Task statement. In the material below, find every line with "cells" and pull it out.

Provided entries.

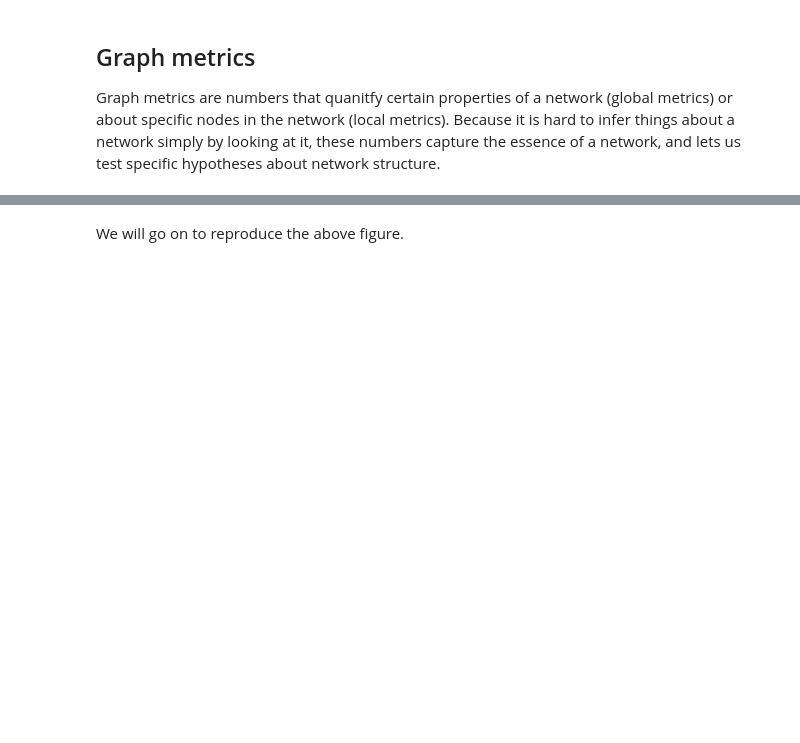
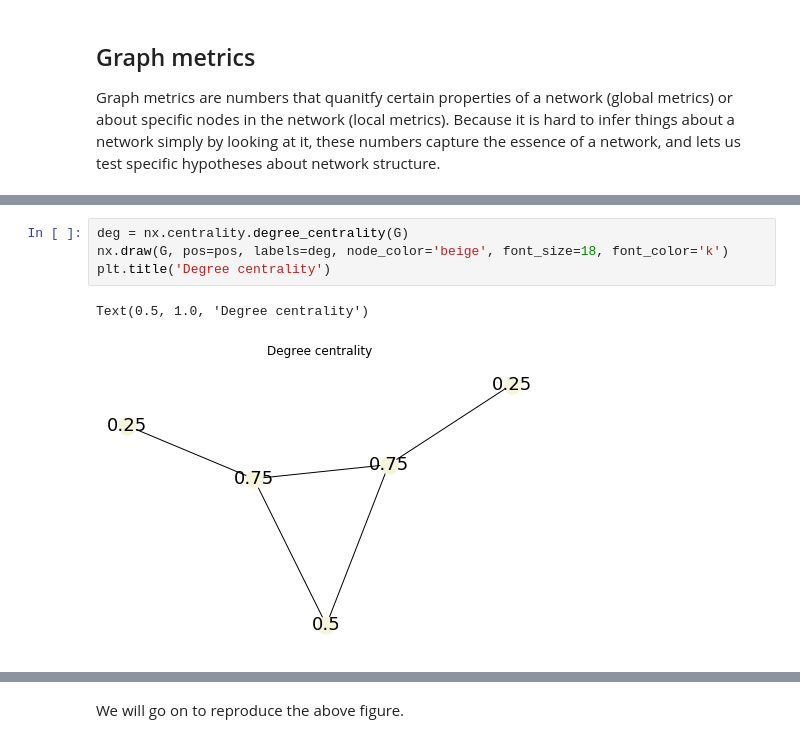
Before and after one commit to oercompbiomed/CBM101, a Jupyter notebook: D_Network_analysis/0_Concepts_in_network_theory.ipynb, the cells around one changed output, grey strips where cells are left out. Drawn from its saved outputs; the diff is of its cells as text; blank space fills up the shorter version.

```diff
--- a/D_Network_analysis/0_Concepts_in_network_theory.ipynb
+++ b/D_Network_analysis/0_Concepts_in_network_theory.ipynb
@@ -121,0 +152,7 @@ The various metrics are tempting to use, but it is crucial to interpret them acc
+# %%
+deg = nx.centrality.degree_centrality(G)
+nx.draw(G, pos=pos, labels=deg, node_color='beige', font_size=18, font_color='k')
+plt.title('Degree centrality')
+# %% [output]
+Text(0.5, 1.0, 'Degree centrality')
+[figure, added]
```
Also changed, not shown: parts of 23 cells of this notebook.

Written response.
Before and after one commit to oercompbiomed/CBM101, a Jupyter notebook: D_Network_analysis/0_Concepts_in_network_theory.ipynb, the cells around one changed output, grey strips where cells are left out. Drawn from its saved outputs; the diff is of its cells as text; blank space fills up the shorter version.
Also changed, not shown: parts of 23 cells of this notebook.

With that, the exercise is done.